It wasn’t quite 932 A.D. when I first crossed paths with King Arthur, Sir Lancelot, Brave Sir Robin and the Knights of the Round Table. Even though it was 1975, it seems like it was just yesterday that I was standing on line at the Esquire Theatre in Dallas for the ‘world premiere’ of this little unknown film called Monty Python and the Holy Grail. Written and performed by the Monty Python comedy group, the film was conceived during the hiatus between the third and fourth series of their BBC television program, Monty Python’s Flying Circus.

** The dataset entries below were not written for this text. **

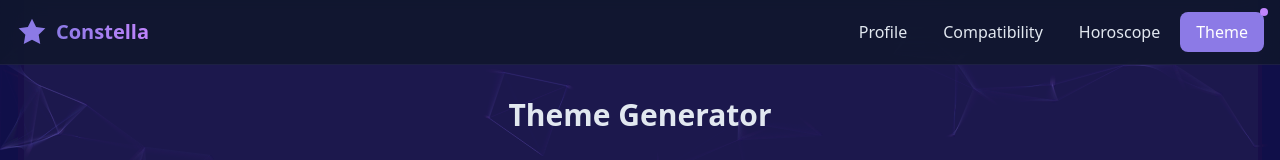
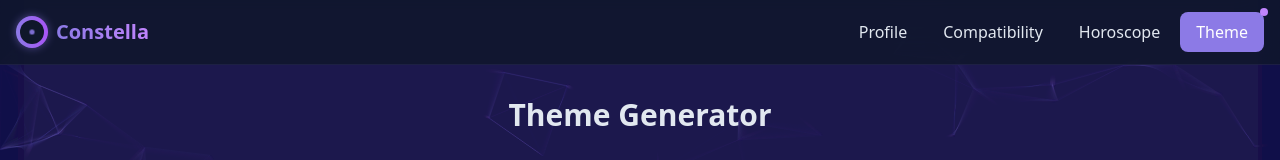
Before and after one commit to AleenaTahir1/Constella, a React (Vite) app: page /Constella/theme in a window 1280 px wide. Shown: the top 160 px of the page. Built offline with nearby package versions, Linux system fonts and the light colour scheme; grey boxes are pictures that could not be loaded.

Commit message:
feat: Update navbar logo to match particle animation style

```diff
--- a/src/components/layout/Navbar.jsx
+++ b/src/components/layout/Navbar.jsx
@@ -17,18 +17,24 @@ function Navbar() {
         <div className="flex items-center justify-between h-16">
           {/* Logo */}
           <Link to="/" className="flex items-center space-x-2">
-            <div className="w-8 h-8">
-              <motion.svg
-                viewBox="0 0 24 24"
-                fill="none"
-                xmlns="http://www.w3.org/2000/svg"
-                className="w-full h-full text-constellation-accent"
-              >
-                <path
-                  d="M12 2L15.09 8.26L22 9.27L17 14.14L18.18 21.02L12 17.77L5.82 21.02L7 14.14L2 9.27L8.91 8.26L12 2Z"
-                  fill="currentColor"
+            <div className="relative w-8 h-8">
+              <div className="absolute inset-0 bg-constellation-accent rounded-full opacity-50 blur-sm" />
+              <div className="absolute inset-0 bg-gradient-to-r from-constellation-accent to-purple-500 rounded-full" />
+              <div className="absolute inset-1 bg-constellation-dark rounded-full" />
+              <div className="absolute inset-0 flex items-center justify-center">
+                <motion.div
+                  className="w-1 h-1 bg-constellation-accent rounded-full"
+                  animate={{
+                    scale: [1, 1.5, 1],
+                    opacity: [1, 0.8, 1],
+                  }}
+                  transition={{
+                    duration: 2,
+                    repeat: Infinity,
+                    ease: "easeInOut"
+                  }}
                 />
-              </motion.svg>
+              </div>
             </div>
             <span className="text-xl font-bold bg-gradient-to-r from-constellation-accent to-purple-400 bg-clip-text text-transparent">
               Constella
```
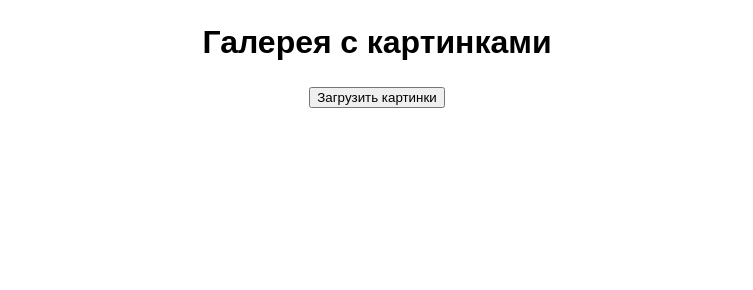
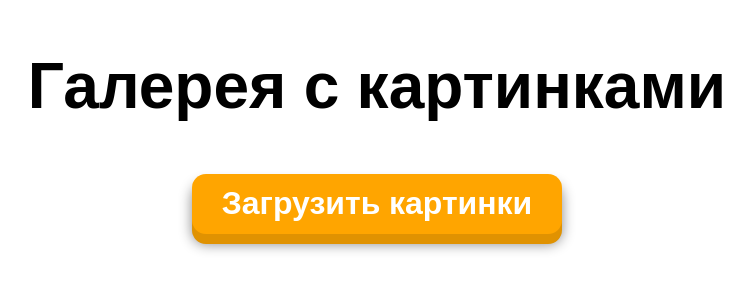
Before and after one commit to M0R03ik/Gallery-with-pictures-HW-04-, a plain HTML site: page index.html in a window 1280 px wide. Shown: the whole page, without its empty margins (263-1016 px from the left). Drawn offline with nearby package versions, Linux system fonts and the light colour scheme.

Commit message:
Добавил стили для страницы, заголовка и кнопки

```diff
--- a/style.css
+++ b/style.css
@@ -5,5 +5,30 @@ body {
   font-family: 'Nunito', sans-serif;
   font-optical-sizing: auto;
   font-weight: normal;
-  font-style: normal;
+  font-size: 32px;
 }
+
+.button {
+  padding: 10px 30px;
+  border-radius: 5px;
+  border: none;
+  background-color: #ffa500;
+  font-family: inherit;
+  font-weight: 700;
+  font-size: 32px;
+  color: white;
+  border-radius: 14px;
+  line-height: 40px;
+  cursor: pointer;
+  box-shadow: 0 10px #e09201, 0px 10px 13px #888888;
+  position: relative;
+}
+
+.button:hover {
+  background-color: #ff9933;
+}
+
+.button:active {
+  top: 7px;
+  box-shadow: 0 3px #e09201, 0px 3px 6px #888888;
+}
```
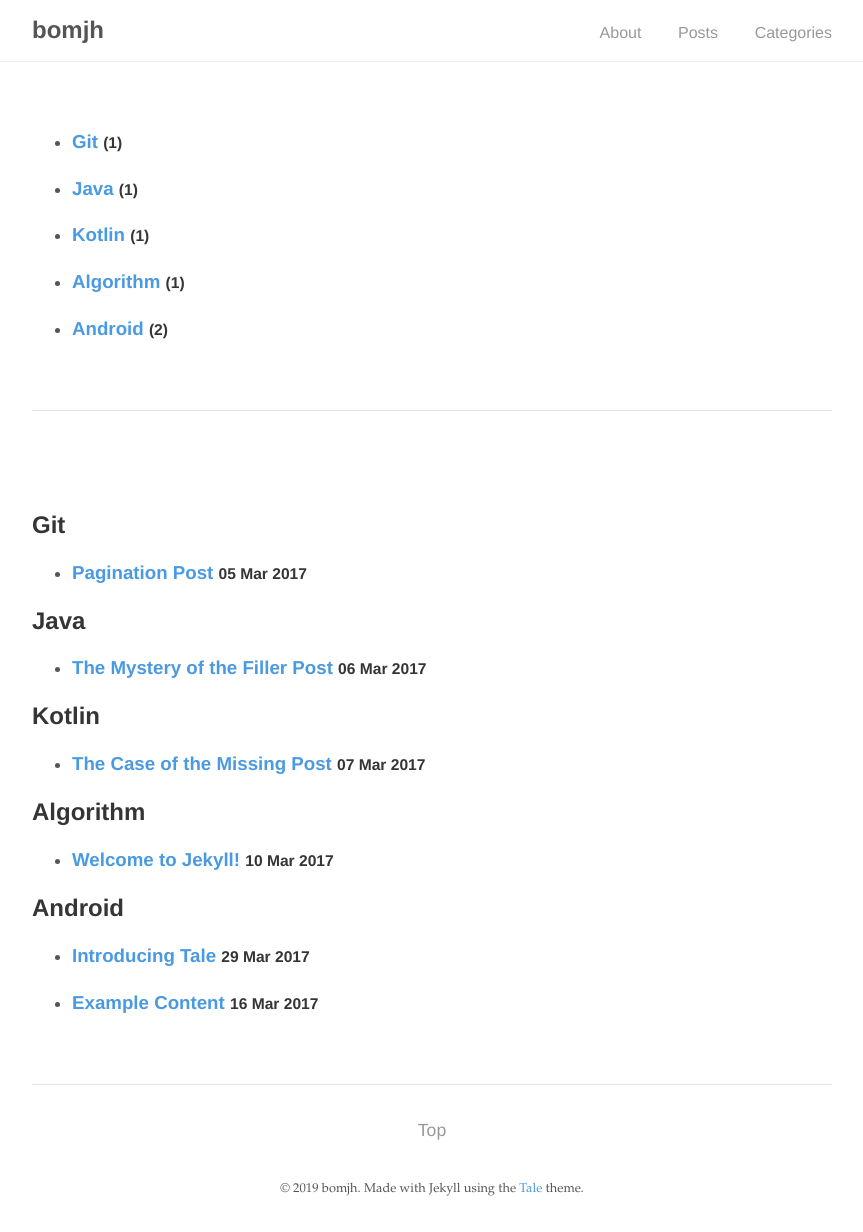
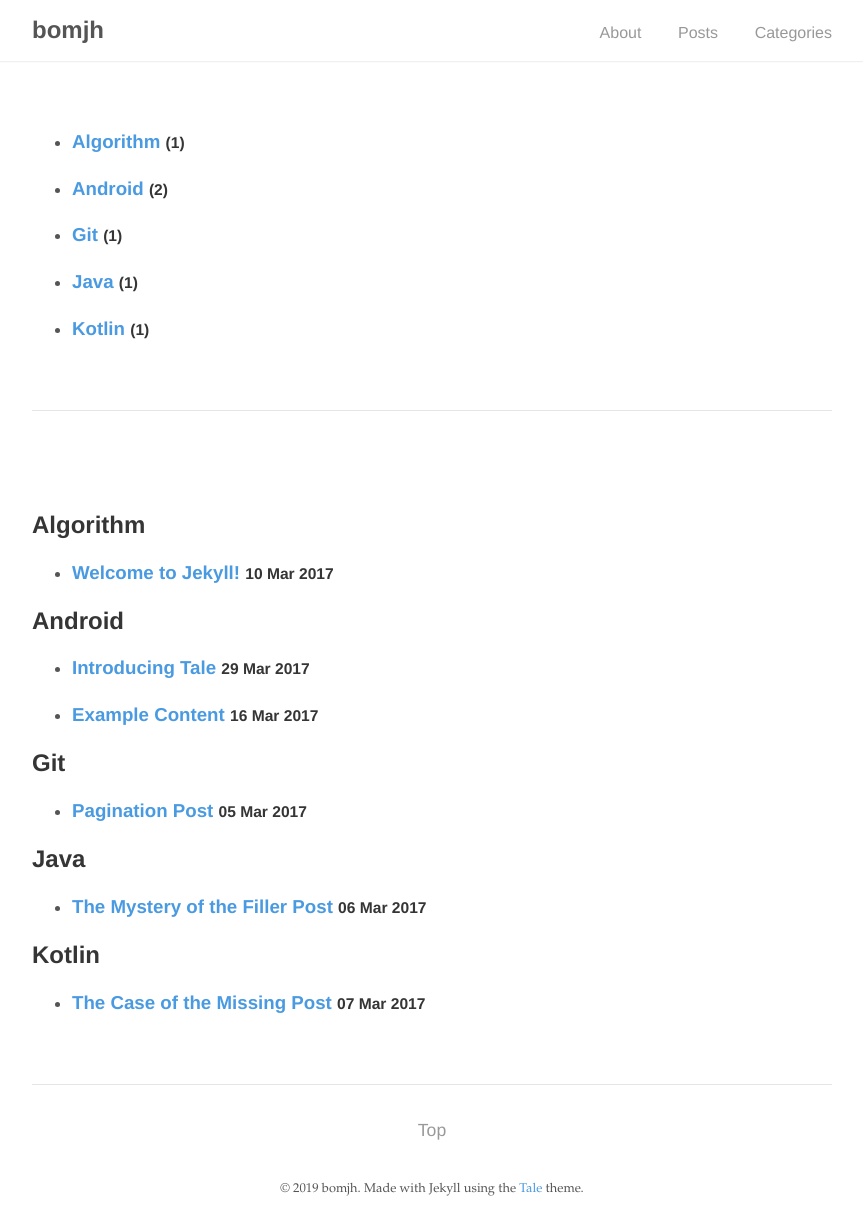
Before and after one commit to bomjh/bomjh.github.io, a Jekyll site: the page built from _pages/categories.md, in a window 1280 px wide. Shown: the whole page, without its empty margins (208-1071 px from the left). Built offline with Jekyll 4.4.1, drawn with Linux system fonts in a browser that asks for light colours.

Commit message:
first commit

```diff
--- a/_layouts/category.html
+++ b/_layouts/category.html
@@ -3,7 +3,8 @@ layout: default
 ---
 
 <div class="post">
-  {% for category in site.categories | sort %}
+  {% assign categories = site.categories | sort %}
+  {% for category in categories %}
     <ul>
       <li>
         <h3>
@@ -20,7 +21,8 @@ layout: default
 <div class="pagination"></div>
 
 <div class="post">
-  {% for category in site.categories | sort %}
+  {% assign categories = site.categories | sort %}
+  {% for category in categories %}
     <h2 id="{{ category | first | slugify }}">{{ category[0] }}</h2>
     <ul class="posts-list">
       {% for post in category[1] %}
```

After about an hour on line, they handed each of us two coconuts and ushered us inside. It wasn’t long after that we knew all too well that we had better ‘fear the rabbit’. More specifically, the Rabbit of Caerbannog, the killer rabbit with ‘a vicious streak a mile wide’ according to ….Tim. Words to live by this Easter if you ask me unless you happen to possess Brother Maynard’s Holy Hand Grenade of Antioch, obviously.
With a budget that, by today’s standards, would be nothing short of laughable, the ‘Holy Grail’ is considered to be the troupes first “proper” film costing approximately £230,000 ($400,000) to make. Monty Python and the Holy Grail begins in 932 A.D. and tells the tale of King Arthur, along with his squire, Patsy, as he begins to recruit his Knights of the Round Table: Sir Bedevere the Wise, Sir Lancelot the Brave, Sir Galahad the Pure, Sir Robin the Not-Quite-So-Brave-As-Sir-Lancelot, and the aptly named Sir Not-appearing-in-this-film.
So, as Easter approaches this Sunday, pay attention to Tim and ‘fear the bunny’.